The data Start Marker

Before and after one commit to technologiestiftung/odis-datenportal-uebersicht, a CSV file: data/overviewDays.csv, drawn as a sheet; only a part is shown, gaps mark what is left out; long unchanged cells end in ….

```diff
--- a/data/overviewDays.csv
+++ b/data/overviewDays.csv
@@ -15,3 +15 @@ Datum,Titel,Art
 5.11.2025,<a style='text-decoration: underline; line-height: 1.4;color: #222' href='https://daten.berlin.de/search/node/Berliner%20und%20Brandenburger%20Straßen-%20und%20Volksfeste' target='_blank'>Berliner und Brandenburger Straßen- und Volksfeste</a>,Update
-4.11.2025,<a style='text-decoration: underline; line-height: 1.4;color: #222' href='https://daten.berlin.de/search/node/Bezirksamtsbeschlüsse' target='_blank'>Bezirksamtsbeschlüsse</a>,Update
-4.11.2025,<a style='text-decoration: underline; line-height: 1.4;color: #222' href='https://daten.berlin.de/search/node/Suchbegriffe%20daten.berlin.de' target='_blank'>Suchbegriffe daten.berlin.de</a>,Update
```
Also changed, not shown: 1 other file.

The data End Marker

→ **Directions**: Each line of the records above must be copied exactly.

→ **Output for this task**:
Before and after one commit to technologiestiftung/odis-datenportal-uebersicht, a CSV file: data/overviewDays.csv, drawn as a sheet; only a part is shown, gaps mark what is left out; long unchanged cells end in ….

```diff
--- a/data/overviewDays.csv
+++ b/data/overviewDays.csv
@@ -15,3 +15 @@ Datum,Titel,Art
 5.11.2025,<a style='text-decoration: underline; line-height: 1.4;color: #222' href='https://daten.berlin.de/search/node/Berliner%20und%20Brandenburger%20Straßen-%20und%20Volksfeste' target='_blank'>Berliner und Brandenburger Straßen- und Volksfeste</a>,Update
-4.11.2025,<a style='text-decoration: underline; line-height: 1.4;color: #222' href='https://daten.berlin.de/search/node/Bezirksamtsbeschlüsse' target='_blank'>Bezirksamtsbeschlüsse</a>,Update
-4.11.2025,<a style='text-decoration: underline; line-height: 1.4;color: #222' href='https://daten.berlin.de/search/node/Suchbegriffe%20daten.berlin.de' target='_blank'>Suchbegriffe daten.berlin.de</a>,Update
```
Also changed, not shown: 1 other file.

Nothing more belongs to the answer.